To the best of my knowledge, Elliot Wolfson’s A Dream Interpreted Within a Dream is the most realized attempt to fuse Jewish and Buddhist mystical traditions. I was expecting it, sort of, but found myself somewhat surprised nevertheless. Very late in the last chapter of the book, you’ll fall into a deep rabbit hole, running about 8 pages, along with 10 pages of footnotes that illumine the author’s tracks into this thicket.
India enters into view on p.258 with a methodological leap past what is represented, in so many words, as the cul de sac of postmodernism into a philosophical discursus positioned by the Sankara school of Advaita Vedanta, Nagarjuna, and Dogen, the Japanese Zen sage. You’re back out into Poland on p.265 with the disciples of the Besht, who are now shown to weave, in conjunction with Mahayana philosophy, the light of the infinite into garments and dreamscapes. Their God is “a personal God” who “becomes only through its association with the unreal principles of Maya,” a personal God…[who] is himself something unreal” (p.459n.174). Another Buddhist, Allen Ginsburg writing from Japan gets the last word of the book.
These are new worlds for Jewish philosophy and religious thought, new worlds same as the old worlds. As for the historical link between India and medieval Jewish Kabbalah, , it is provided by Abraham Melamed’s “The Image of India in Medieval Jewish Culture: Between Adoration and Rejection,” Jewish History 20 (2006), 299-314. For the most part, Elliot’s discussion is theoretical.

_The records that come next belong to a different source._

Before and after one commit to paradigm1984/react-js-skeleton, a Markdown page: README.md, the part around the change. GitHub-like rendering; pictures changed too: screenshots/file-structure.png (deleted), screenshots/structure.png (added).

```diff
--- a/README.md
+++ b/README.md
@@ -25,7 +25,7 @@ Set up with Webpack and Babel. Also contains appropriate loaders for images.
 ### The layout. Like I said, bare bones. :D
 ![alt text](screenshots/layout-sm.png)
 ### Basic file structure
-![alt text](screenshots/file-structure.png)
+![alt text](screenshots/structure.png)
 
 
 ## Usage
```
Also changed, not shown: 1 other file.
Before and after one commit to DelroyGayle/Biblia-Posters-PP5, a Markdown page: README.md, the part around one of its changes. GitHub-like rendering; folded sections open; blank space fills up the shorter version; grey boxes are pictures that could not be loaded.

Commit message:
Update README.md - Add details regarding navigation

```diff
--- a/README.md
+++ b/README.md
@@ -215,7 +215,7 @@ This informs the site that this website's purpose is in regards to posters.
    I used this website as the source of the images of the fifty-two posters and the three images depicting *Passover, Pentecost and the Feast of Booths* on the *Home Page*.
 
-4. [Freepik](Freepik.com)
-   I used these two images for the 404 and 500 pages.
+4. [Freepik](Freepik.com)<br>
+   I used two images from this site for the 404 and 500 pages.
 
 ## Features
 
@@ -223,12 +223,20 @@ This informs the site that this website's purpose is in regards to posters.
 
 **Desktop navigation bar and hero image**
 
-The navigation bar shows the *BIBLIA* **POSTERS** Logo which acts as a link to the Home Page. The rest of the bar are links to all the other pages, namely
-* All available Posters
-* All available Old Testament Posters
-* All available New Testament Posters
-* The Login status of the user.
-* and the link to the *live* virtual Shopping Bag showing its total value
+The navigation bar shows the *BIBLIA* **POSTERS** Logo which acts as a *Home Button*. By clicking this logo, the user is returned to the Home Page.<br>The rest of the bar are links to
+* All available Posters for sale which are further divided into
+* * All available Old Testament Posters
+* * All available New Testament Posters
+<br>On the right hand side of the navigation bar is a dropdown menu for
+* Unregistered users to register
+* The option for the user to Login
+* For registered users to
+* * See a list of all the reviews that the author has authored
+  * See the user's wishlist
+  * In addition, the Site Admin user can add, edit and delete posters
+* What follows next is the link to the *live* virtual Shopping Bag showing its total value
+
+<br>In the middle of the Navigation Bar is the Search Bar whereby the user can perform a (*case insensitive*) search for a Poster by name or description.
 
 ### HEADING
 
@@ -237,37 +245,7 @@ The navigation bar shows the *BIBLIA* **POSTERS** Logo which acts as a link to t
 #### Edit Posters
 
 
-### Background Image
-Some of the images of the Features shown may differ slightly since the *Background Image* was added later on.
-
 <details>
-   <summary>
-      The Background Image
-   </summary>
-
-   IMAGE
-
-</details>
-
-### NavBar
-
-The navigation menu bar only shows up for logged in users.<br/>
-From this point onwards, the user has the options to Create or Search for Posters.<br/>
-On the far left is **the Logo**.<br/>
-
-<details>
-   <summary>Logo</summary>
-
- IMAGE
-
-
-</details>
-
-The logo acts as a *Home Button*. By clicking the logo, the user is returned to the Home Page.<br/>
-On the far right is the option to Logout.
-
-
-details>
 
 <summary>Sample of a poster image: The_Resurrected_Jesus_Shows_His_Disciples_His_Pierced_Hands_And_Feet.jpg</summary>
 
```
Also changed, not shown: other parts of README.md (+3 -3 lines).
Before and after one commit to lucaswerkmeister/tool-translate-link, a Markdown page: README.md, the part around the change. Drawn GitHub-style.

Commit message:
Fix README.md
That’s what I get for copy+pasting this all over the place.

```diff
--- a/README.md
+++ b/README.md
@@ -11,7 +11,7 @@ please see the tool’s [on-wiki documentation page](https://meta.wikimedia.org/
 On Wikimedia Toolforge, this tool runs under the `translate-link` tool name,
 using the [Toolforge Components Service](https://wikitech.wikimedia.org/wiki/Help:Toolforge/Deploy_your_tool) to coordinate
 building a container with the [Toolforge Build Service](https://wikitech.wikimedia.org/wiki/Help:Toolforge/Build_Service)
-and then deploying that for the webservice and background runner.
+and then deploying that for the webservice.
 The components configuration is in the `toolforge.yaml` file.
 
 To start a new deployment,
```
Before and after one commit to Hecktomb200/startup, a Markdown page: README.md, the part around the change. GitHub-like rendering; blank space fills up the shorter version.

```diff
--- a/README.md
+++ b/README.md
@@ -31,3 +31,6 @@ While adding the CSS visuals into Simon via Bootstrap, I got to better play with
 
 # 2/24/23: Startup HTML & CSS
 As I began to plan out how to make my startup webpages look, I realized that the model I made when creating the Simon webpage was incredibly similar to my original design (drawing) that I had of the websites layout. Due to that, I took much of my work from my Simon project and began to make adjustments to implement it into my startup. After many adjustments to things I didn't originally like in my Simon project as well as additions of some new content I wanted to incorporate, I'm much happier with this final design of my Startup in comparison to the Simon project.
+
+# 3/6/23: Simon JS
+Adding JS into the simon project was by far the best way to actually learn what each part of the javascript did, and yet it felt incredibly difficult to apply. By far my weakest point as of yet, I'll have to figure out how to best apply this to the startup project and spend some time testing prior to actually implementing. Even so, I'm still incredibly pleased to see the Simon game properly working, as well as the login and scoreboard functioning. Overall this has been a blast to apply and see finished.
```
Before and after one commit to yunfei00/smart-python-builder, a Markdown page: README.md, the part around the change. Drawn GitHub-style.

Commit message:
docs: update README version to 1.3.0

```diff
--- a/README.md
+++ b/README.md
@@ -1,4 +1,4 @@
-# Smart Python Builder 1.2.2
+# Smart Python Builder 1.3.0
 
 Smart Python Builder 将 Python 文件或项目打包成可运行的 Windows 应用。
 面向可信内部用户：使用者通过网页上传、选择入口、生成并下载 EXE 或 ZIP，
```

As for those historical connections, it’s recognized by him that it’s “a matter that requires a careful investigation that lies beyond the scope of this study” (p.468n.206 ).